Exercise details: Scan the entries below and count the lines holding the string "EXEC". Supply only the number.
-----
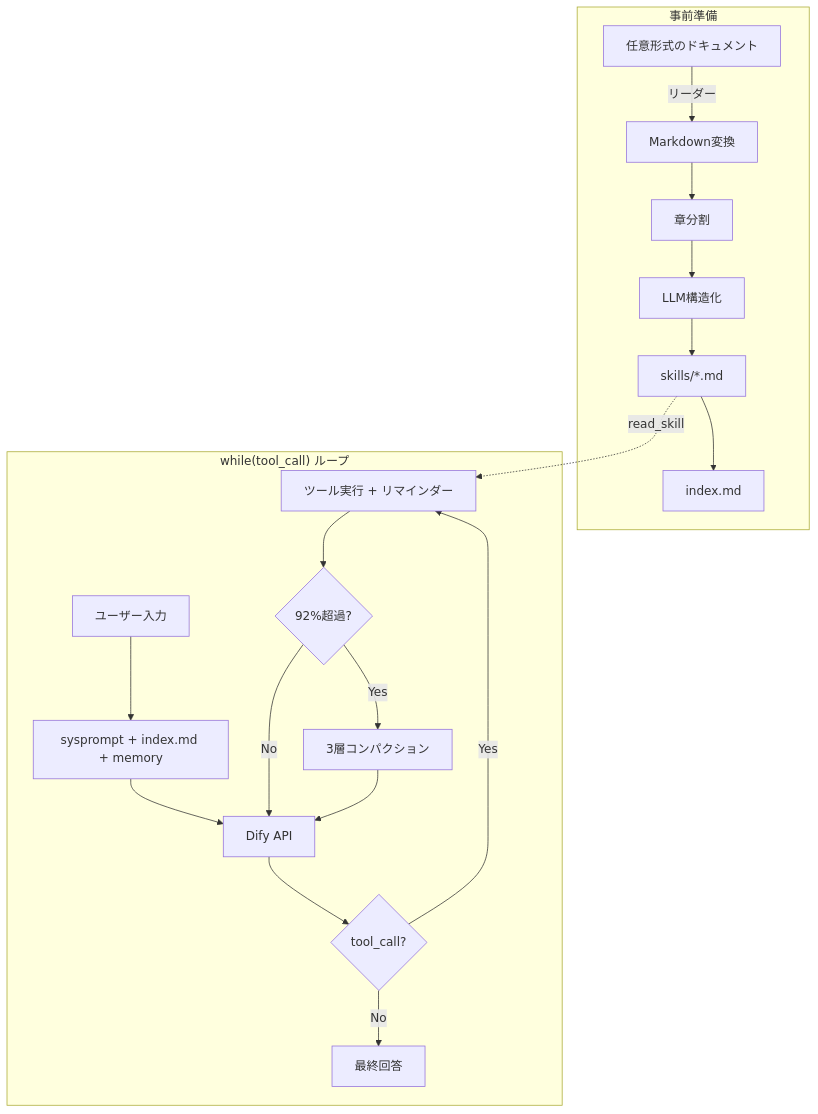
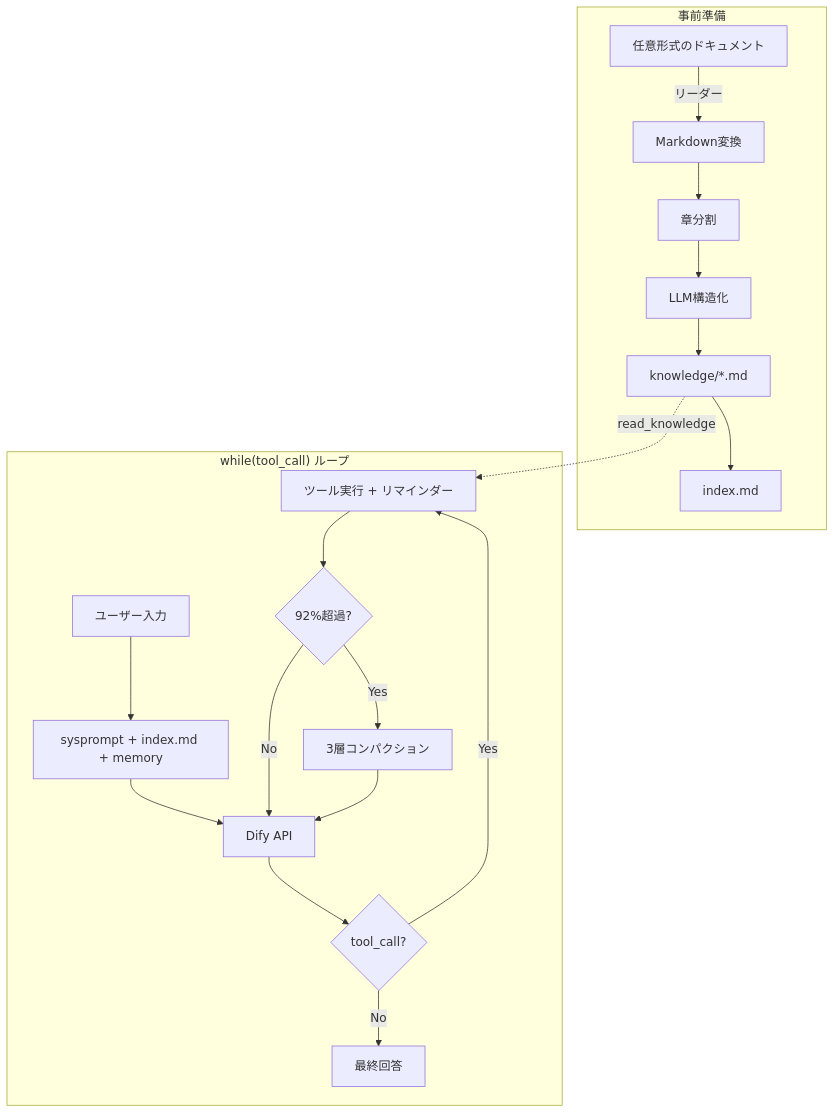
One commit to so16ezaki/llmTest changed the diagram in CLAUDE.md. Above: the diagram before and after it, drawn with Mermaid. The commit also changed other lines of this file and 18 other files, not shown here.

First line of the commit message:
refactor: rename skill/skills to knowledge across codebase

````diff
--- a/CLAUDE.md
+++ b/CLAUDE.md
@@ -333,21 +333,21 @@
 ```mermaid
 graph TD
     subgraph Prep[事前準備]
         SRC[任意形式のドキュメント] -->|リーダー| MD[Markdown変換]
-        MD --> SPLIT[章分割] --> STR[LLM構造化] --> SK[skills/*.md]
+        MD --> SPLIT[章分割] --> STR[LLM構造化] --> SK[knowledge/*.md]
         SK --> IDX[index.md]
     end
 
     subgraph Loop["while(tool_call) ループ"]
         Q[ユーザー入力] --> INIT[sysprompt + index.md + memory]
         INIT --> API[Dify API]
         API --> CHK{tool_call?}
         CHK -->|No| ANS[最終回答]
         CHK -->|Yes| EXEC[ツール実行 + リマインダー]
         EXEC --> CMP{92%超過?}
         CMP -->|No| API
         CMP -->|Yes| T123[3層コンパクション] --> API
     end
 
-    SK -.->|read_skill| EXEC
+    SK -.->|read_knowledge| EXEC
 ```
````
-----
Task result: 4